▸ **Your assignment**: Please count the lines in the listing below where the word "style" appears. Give the number only.

▸ **Data for the task**:
━━━━━━

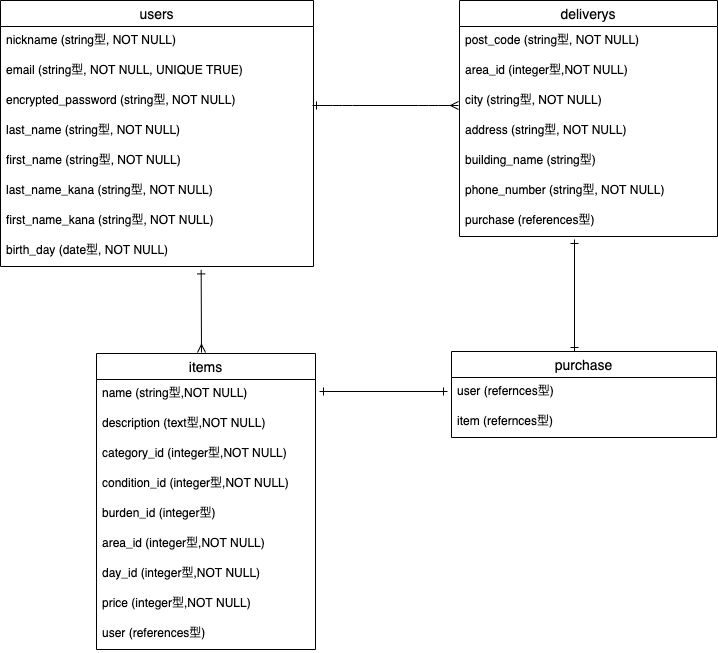
Before: furima.drawio.png, a diagram exported from draw.io (kimurasouichi/furima-35237). Source tidied: cells renumbered, new cells last; positions are measured from the earlier drawing's top-left corner, leaving out a move shared by most shapes.
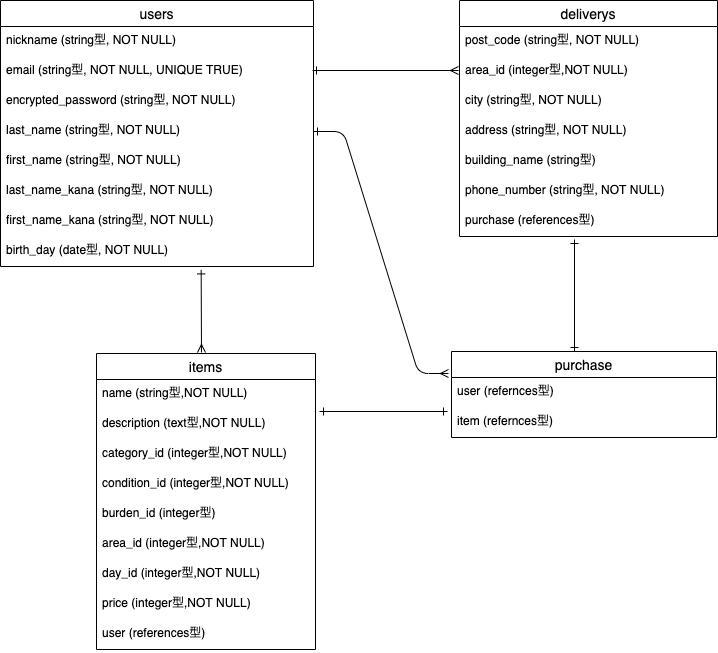
Later version of the same file.

Commit message:
レビューの修正4

Diff of the diagram source:
```diff
@@ -83,10 +83,10 @@
     <mxCell id="28" value="purchase (references型)" style="text;strokeColor=none;fillColor=none;spacingLeft=4;spacingRight=4;overflow=hidden;fontSize=12;" parent="21" vertex="1">
       <mxGeometry y="206" width="258" height="30" as="geometry" />
     </mxCell>
-    <mxCell id="29" style="edgeStyle=entityRelationEdgeStyle;fontSize=12;html=1;endArrow=ERmany;startArrow=ERone;endFill=0;startFill=0;" parent="1" edge="1">
+    <mxCell id="29" style="fontSize=12;html=1;endArrow=ERmany;startArrow=ERone;endFill=0;startFill=0;" parent="1" edge="1">
       <mxGeometry relative="1" as="geometry">
-        <mxPoint x="312" y="105" as="sourcePoint" />
-        <mxPoint x="458" y="105" as="targetPoint" />
+        <mxPoint x="312" y="70" as="sourcePoint" />
+        <mxPoint x="458" y="70" as="targetPoint" />
       </mxGeometry>
     </mxCell>
     <mxCell id="30" style="endArrow=ERone;html=1;rounded=0;startArrow=ERmany;startFill=0;endFill=0;entryX=0.443;entryY=1.114;entryDx=0;entryDy=0;entryPerimeter=0;" parent="1" edge="1">
@@ -118,9 +118,14 @@
     </mxCell>
     <mxCell id="36" style="endArrow=ERone;html=1;rounded=0;endFill=0;startArrow=ERone;startFill=0;" parent="1" edge="1">
       <mxGeometry relative="1" as="geometry">
-        <mxPoint x="319" y="391" as="sourcePoint" />
-        <mxPoint x="447" y="391" as="targetPoint" />
+        <mxPoint x="319" y="411" as="sourcePoint" />
+        <mxPoint x="447" y="411" as="targetPoint" />
       </mxGeometry>
     </mxCell>
+    <mxCell id="37" style="edgeStyle=entityRelationEdgeStyle;fontSize=12;html=1;endArrow=ERmany;startArrow=ERone;endFill=0;startFill=0;exitX=1;exitY=0.5;exitDx=0;exitDy=0;" parent="1" edge="1" source="6">
+      <mxGeometry relative="1" as="geometry">
+        <mxPoint x="448" y="373" as="targetPoint" />
+      </mxGeometry>
+    </mxCell>
   </root>
 </mxGraphModel>
```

━━━━━━

▸ **Expected output**: 6